When I get home, I import all of the images to Lightroom. I’ll delete those that don’t quite cut it, then organize the rest. I’ll select one or two and start my “developing” process by moving a few sliders around, removing those pesky dust spots, cropping if necessary, straightening the horizon, etc… If there are several similar images, then I’ll batch process them using a preset I’ll create from the first image.
This process usually only takes a minute or so per image. And believe me, I don’t process every image. I’ll typically process only those images that I get a good feel for in their RAW form. That number varies based on the number of subjects I capture during the shoot.
I rarely drop a photo into Photoshop unless I want a special effect added, or a blending of images is warranted.”MY” basic philosophy, however, is to keep the image as “natural” as possible. My goal is an attempt to display what I’ve created inside the camera.
Oh, and by the way… I have nothing against other photographers who “photoshop” more than I do. There are some incredible images out there that truly move and inspire me.
I also study! I study how other photographers work. I study how I can improve my own work. I study, then I shoot.
There is definitely a recurring theme of water through Dan’s work. Not all images are water, but it does feature quite a lot. Photos of water are always great. There is a calmness about the water in Dan’s images and I think when you see water like that you almost automatically breath out. Ahhh.
Gear and what he uses was the next question.
Currently, I use a Nikon D300 which is a 12.6MP cropped-sensor DSLR. I have three lenses: a Tamron 17-50mm f2.8, a Nikon 55-300 f4-5.6, and a 25 year old Nikon 50mm f1.8 that I found at a swap meet for $10 (The sharpest lens I own). I also bring along a few filters: Tiffen ND filters including a .6(2 stop), a .9 (3 stop), a 1.2 (4 stop), and a 3.0 (10 stop). I also use a polarizing filter.

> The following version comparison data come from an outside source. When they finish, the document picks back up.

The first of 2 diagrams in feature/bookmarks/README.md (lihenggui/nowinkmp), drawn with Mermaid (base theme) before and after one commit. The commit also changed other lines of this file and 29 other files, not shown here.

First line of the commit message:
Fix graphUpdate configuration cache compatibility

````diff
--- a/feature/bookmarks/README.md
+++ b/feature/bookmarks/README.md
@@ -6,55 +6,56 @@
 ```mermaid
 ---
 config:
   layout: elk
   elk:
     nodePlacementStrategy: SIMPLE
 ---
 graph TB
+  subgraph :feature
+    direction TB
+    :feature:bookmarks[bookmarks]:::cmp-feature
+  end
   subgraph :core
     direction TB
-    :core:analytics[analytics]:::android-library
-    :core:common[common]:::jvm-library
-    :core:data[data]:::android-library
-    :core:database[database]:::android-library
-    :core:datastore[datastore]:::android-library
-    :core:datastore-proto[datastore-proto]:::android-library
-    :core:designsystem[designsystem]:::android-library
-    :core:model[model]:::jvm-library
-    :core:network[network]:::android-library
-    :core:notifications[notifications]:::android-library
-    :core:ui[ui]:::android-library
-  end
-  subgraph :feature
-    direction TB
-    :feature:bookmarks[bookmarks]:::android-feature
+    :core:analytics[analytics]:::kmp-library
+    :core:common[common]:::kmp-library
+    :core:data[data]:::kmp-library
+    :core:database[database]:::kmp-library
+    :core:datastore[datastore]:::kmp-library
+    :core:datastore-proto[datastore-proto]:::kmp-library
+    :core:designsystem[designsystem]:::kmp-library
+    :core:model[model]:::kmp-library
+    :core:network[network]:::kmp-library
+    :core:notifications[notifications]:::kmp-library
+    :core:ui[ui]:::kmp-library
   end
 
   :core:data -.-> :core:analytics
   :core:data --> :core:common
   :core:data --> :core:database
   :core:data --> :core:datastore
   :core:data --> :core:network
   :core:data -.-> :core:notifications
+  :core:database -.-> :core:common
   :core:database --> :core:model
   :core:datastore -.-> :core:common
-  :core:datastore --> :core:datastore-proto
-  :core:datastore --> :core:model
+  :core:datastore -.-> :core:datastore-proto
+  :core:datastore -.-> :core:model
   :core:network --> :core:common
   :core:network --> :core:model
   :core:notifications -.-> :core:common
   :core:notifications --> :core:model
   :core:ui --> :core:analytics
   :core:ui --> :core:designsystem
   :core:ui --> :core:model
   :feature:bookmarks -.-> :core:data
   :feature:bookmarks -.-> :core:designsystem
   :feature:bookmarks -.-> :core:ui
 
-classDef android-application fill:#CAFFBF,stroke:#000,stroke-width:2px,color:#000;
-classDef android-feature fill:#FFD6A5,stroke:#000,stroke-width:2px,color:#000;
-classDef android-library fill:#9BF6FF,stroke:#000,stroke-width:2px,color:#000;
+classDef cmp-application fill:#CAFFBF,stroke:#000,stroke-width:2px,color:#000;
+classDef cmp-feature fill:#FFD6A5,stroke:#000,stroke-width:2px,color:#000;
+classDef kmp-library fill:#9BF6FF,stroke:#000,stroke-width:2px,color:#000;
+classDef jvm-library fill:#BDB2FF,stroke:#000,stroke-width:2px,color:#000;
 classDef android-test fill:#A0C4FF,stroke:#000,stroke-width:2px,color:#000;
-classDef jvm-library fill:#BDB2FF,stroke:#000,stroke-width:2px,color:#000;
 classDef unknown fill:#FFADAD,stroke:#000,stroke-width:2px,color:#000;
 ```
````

I carry a Manfrotto 190XPROB tripod when appropriate for my task. All of which I carry in a Vivitar camera backback.
Software includes Lightroom4 and Photoshop Elements 11.
Like most of us, he does branch out sometimes, and takes photos of other things. Though when I looked at all the images of his that I have used for this post, there aren’t many that don’t have water.
I have started asking where in the world the photographers are. It is a question I find so many people don’t put on their blog and the first thing that people wanting to know about them want to know.
After living in Southern California most of my life, I have now retired from my profession as an accountant and have moved to San Francisco where I currently live. You can usually find me hiking up and down the hills of this incredible world class city. My favorite areas, though, are the beautiful bay and coastline. Oh… and I’m the guy with the old yellow ball cap and carrying a backpack, lol. If you see me, please stop and say hi. :-)
I have some photos of Dan’s to show you now, but first, I would like to thank Dan from Dan Shehan Photography for giving me permission to feature photography from his blog Dan Shehan Photography and his Google+ page. You can also find Dan at his website and on Pinterest. I hope you will all go and show Dan some support as well. Comments are great, but today, I am only going to approve them and will only respond to ones that I ask me something directly. This post is for Dan. Here is the gallery.